Shedding some light into the black box of the microbiome
An interview with Olaf Larsen
Microbiome science is very fresh and scientists all over the world try to understand how we can manipulate our microbiome in the best way for our health. Something I found very interesting was a totally different approach to the understanding of the microbiome by the Biophysicist Olaf Larsen, who understands the vast complexity of the microbiome and approaches it with tiny little steps but in a systematic way. I was very lucky to meet him at the Microbiome Conference in Rotterdam and to get an interview:
„I had a philosophic moment when thinking of the microbiome which is still kind of a black box. We have a reservoir of bacteria and apply something to it, such as a diet or antibiotics and we are having an outcome, a signal, a drop in butyrate, psychological changes or whatever“. Olaf’s idea was to create a very simple way of shedding at least a little bit of light into this black box of our microbiome. He worked on a mechanism which models the interactions between the bacteria on a very basic level. In his latest publication he started with a very simple model, consisting of three bacteria (nodes) which can interact with each other. In his first approach the interactions between the bacteria were undirected. Considering every possible interaction-network, a bacterial community consisting of three species only results in 8 different possible interaction-networks. In his mechanistic approach Olaf added one bacterium after the other to the system, up until 7 bacteria. The number of possible interaction-networks goes up very fast upon introducing more species.

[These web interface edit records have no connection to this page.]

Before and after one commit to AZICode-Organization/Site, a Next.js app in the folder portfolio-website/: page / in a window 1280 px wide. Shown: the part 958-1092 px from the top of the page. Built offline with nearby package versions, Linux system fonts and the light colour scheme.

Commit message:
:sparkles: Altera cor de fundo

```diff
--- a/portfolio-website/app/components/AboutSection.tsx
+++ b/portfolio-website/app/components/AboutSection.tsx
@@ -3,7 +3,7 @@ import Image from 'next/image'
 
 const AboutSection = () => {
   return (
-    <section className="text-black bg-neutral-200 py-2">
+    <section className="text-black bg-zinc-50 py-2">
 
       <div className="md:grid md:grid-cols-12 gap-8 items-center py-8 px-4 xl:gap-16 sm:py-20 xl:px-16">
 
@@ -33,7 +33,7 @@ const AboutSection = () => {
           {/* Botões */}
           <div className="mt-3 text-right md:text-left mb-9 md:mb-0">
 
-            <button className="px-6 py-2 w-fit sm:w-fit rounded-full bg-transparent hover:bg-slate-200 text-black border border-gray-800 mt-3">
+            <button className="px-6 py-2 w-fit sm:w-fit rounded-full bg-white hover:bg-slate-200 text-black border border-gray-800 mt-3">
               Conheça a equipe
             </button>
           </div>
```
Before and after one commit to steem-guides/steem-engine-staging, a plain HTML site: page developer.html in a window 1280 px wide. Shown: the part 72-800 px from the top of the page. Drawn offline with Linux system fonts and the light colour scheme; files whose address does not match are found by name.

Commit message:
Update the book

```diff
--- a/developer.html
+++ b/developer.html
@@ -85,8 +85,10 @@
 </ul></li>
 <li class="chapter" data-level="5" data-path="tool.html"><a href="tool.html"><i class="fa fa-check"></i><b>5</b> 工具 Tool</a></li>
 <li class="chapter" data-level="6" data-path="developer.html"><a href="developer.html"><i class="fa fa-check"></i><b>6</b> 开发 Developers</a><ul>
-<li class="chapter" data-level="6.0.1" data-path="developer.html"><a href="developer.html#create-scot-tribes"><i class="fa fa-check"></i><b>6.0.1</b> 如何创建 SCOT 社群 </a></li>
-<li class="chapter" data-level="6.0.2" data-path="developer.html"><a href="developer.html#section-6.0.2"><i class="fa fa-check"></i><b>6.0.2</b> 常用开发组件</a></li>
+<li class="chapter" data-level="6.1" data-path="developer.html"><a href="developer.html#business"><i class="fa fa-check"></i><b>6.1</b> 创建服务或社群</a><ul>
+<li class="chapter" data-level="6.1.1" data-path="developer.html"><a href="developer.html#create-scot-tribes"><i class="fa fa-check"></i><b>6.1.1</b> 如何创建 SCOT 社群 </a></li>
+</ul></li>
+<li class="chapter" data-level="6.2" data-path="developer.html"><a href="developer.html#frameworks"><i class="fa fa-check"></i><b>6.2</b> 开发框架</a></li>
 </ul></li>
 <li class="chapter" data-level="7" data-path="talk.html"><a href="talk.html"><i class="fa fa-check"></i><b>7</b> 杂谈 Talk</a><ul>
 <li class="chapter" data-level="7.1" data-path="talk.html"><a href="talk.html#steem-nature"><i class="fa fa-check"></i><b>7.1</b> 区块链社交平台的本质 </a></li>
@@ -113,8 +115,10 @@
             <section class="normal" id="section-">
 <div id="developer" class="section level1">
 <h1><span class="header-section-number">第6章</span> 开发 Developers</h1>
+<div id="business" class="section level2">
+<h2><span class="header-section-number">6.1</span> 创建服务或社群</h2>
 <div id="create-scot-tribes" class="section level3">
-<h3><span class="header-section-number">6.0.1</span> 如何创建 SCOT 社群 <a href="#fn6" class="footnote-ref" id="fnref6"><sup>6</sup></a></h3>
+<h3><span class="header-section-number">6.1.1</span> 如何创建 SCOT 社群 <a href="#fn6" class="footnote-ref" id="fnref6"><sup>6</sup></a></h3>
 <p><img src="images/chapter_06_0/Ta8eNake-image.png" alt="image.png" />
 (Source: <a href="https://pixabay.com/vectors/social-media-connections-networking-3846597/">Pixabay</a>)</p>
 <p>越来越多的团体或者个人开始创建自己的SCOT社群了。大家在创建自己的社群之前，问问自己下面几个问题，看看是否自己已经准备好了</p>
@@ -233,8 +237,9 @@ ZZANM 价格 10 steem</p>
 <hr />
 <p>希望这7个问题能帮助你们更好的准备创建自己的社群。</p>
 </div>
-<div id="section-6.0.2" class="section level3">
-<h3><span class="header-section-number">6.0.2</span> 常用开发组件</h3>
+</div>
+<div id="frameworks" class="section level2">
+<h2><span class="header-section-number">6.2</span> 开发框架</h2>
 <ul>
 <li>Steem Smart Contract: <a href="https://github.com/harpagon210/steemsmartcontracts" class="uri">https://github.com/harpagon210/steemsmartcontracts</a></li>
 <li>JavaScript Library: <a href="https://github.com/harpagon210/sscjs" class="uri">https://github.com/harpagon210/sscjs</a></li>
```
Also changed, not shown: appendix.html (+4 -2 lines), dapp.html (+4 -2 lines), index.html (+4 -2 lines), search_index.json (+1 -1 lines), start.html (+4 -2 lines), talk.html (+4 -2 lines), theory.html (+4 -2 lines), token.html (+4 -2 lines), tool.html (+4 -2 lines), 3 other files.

Only 7 different species correspond already to about 2.1 million possible interaction-networks!
By calculating for each interaction-network all paths going from species 1 to the last species in the network (respectively 2, 3, …, 7) Olaf could show that, diversity of the bacterial species results in the system becoming more efficient in performing its specific task. This means, that the higher the bacterial diversity in a system is, the less each single bacterium has to interact with other species to get the same signal out of the system in the end. This means that each bacterium needs to spend less energy because less interactions are necessary in order to get the same result – the species are more in a „relaxed“ state. According to Olaf’s calculations, redundancy sets in when the system reaches ~6 species. This means that a system of 7 (or more) species can „loose“ one (or more) species, without losing its efficiency. In other words, the removal of one (or more) bacterial species in a diverse system doesn’t add additional burden to interact with the bacterial species which are left behind.
This mathematical/mechanistic approach to the understanding of interactions within our microbiome, although kept very simple, nicely demonstrates that a high ecological diversity is necessary to stabilize an ecological system. A system may be beneficial to our health but some might also be detrimental to our body: „IBD (Inflammatory Bowel Disease) is also very stable but is also very detrimental to your health“.
These results from such small model systems are a very first step in understanding the tremendously complex microbiome, and what happens when we trigger it through diets, antibiotics, stress and so on.
Olaf is already working on the next publication in which he will refine his model closer to nature, in order to ultimately model natural systems and get quantitative information. Let’s hope that Olaf’s computer won’t break down due to the gigantic processing power needed for his calculations!
I am very excited about the future research from Olaf on the microbiome.
Thank you Olaf for the interview and for your patience explaining the very abstract calculation to a simple biologist like me!